Quote of the Day
Einstein himself, of course, arrived at the same Lagrangian but without the help of a developed field theory, and I must admit that I have no idea how he guessed the final result. We have had troubles enough arriving at the theory – but I feel as though he had done it while swimming underwater, blindfolded, and with his hands tied behind his back!
— Feynman Lectures on Gravitation (1995) p.87. Feynman was showing how to derive the theory of general relativity. Even Feynman struggled to understand how Einstein obtained his theory of general relativity given the state of knowledge at the time.
While I covered angle measurement in a previous post, that approach can be difficult to apply for acute angles. The approach presented in this post works well for acute angles, but will not work for obtuse angles.
As part of this post, I will also demonstrate how to perform a tolerance analysis on this approach. The tolerance analysis is important in understanding the level of accuracy required in your linear measurements to achieve the desired angle accuracy.
This example was motivated by material presented on this web page.
All the background required is covered in my previous metrology posts:
- Measuring Round-Over Radius Using a Roller Gage
- Angle Measurement Using Roller Gages
- Radius Measurement Using Roller Gages
Definition and Derivation
Figure 2 show the configuration of the two roller gages of diameter D with the angle. A slip gage is used to measure the distance L between the outer gage and the upper leg of the angle. I have included a red-legged reference triangle in Figure 2. The formula for θ is found by applying the definition of the sin of angle (opposite/hypotenuse). This means that .
Figure 3 show the calculations associated with the example of Figure 1. My results are in reasonable agreement with the angle measurement taken from the Figure 1, which is a scale drawing.
Figure 4 shows how I performed my tolerance analysis. In this analysis, I wanted to estimate the impact of tolerance errors in the roller (±0.0001 in) and slip gages (±0.001 in). These errors produce an error in the angle measurement of 2.5 arcminutes.
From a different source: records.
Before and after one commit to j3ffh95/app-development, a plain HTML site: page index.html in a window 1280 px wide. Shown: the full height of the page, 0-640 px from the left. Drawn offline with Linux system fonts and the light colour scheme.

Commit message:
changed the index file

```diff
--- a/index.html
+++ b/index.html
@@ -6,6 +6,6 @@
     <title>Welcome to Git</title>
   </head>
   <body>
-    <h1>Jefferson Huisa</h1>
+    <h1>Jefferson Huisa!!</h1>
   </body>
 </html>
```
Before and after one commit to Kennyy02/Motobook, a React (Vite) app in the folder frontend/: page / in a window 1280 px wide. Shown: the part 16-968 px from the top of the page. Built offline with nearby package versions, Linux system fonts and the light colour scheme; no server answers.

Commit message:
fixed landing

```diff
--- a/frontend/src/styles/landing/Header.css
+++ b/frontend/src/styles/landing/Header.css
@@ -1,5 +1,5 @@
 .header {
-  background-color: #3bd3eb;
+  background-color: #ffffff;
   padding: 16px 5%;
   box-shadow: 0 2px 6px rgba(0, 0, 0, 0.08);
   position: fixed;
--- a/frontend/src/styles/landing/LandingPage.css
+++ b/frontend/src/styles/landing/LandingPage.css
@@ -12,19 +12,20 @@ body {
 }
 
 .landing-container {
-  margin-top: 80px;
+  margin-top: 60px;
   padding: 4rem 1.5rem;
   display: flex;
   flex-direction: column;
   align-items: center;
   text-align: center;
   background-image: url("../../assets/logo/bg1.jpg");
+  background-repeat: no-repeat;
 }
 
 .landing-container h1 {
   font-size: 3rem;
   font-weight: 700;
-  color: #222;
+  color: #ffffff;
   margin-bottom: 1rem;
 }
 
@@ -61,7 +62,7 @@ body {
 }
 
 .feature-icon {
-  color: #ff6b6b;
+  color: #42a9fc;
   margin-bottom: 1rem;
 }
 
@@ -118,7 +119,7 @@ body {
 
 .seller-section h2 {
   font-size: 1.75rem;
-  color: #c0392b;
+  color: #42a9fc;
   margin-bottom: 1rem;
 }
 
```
The error analysis makes use of the concept of differentials.
This post ends my series on using roller gages and gage balls. This effort has been part of my attempts to gather information and tutorials on making accurate measurement of tough parameters.